If CBP determines that you are a “returning resident,” you should be processed quickly and admitted to the U.S. However, CBP will consider you an “arriving alien” if it determines that you:
- Have abandoned or relinquished your LPR status;
- Have been absent from the U.S. for a continuous period of more than 180 days;
- Engaged in illegal activity after departing the U.S.;
- Departed the U.S. while in removal proceedings or extradition proceedings;
- Committed certain criminal offenses unless you were granted an immigration waiver; or
- Are attempting to enter without inspection.
Right to a Hearing Before an Immigration Judge. An LPR who is deemed to be an “arriving alien,” may be charged as removable from the United States. LPRs that are charged as removable have the right to a hearing before an immigration judge.
Abandonment of Residence/LPR Status. CBP may attempt to convince you that you abandoned your residence because of your absence from the United States and may urge you to sign a Form I-407, Record of Abandonment of Lawful Permanent Resident Status. However, it is important to know:
- You cannot lose your LPR status solely because of time spent abroad.
- An LPR remains an LPR unless the government proves abandonment by clear, unequivocal, and convincing evidence and an order of removal is issued by an immigration judge and becomes final.
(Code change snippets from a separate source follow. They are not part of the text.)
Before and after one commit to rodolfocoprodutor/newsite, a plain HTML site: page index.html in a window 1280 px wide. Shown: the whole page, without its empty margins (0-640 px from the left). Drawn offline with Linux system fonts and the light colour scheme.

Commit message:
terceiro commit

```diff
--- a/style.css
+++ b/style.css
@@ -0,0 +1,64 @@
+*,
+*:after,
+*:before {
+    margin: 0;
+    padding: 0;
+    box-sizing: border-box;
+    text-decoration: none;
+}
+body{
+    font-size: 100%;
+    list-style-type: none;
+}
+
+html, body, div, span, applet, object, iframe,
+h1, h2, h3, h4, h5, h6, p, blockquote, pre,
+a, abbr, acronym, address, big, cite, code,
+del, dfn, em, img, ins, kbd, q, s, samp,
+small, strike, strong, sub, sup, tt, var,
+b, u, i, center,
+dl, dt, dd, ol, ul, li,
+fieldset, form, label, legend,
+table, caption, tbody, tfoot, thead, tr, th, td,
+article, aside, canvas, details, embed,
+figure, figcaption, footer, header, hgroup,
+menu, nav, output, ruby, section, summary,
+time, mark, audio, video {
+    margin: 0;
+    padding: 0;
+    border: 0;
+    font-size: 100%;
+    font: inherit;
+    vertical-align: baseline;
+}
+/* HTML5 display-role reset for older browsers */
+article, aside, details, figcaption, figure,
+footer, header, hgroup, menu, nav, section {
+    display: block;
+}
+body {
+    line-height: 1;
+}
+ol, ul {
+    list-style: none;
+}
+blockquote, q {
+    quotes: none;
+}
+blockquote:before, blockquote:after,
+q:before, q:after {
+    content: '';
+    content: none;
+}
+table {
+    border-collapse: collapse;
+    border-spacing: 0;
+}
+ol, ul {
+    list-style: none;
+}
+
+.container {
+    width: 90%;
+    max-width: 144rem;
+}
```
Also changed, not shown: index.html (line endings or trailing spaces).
- Form I-407 must be signed voluntarily. You may refuse to sign the form and there are no negative consequences if you refuse to sign it.
If CBP believes that you abandoned your U.S. residence and you refuse to sign a Form I-407, CBP must issue you a Notice to Appear (NTA) before an immigration judge who will determine if you have abandoned your U.S. residence. CBP cannot make this decision on its own.
If CBP believes that you abandoned your U.S. residence and you sign a Form I-407, you still have the right to request a hearing before an immigration judge.
If CBP takes your permanent resident card, you have the right to other evidence of your LPR status, such as a stamp in your passport.
Future Travel. To avoid delays at the ports of entry or legal issues in the future, you should consult with an immigration attorney prior to traveling if you:
- Have a criminal record (criminal convictions or apending criminal charge).
- Have an application pending with U.S. Citizenship and Immigration Services (USCIS) or the Executive Office for Immigration Review (EOIR).
- There is anything in your immigration history that was not disclosed during your immigration process or that might cause a government official to question you about the reason for your travel or about your immigration history.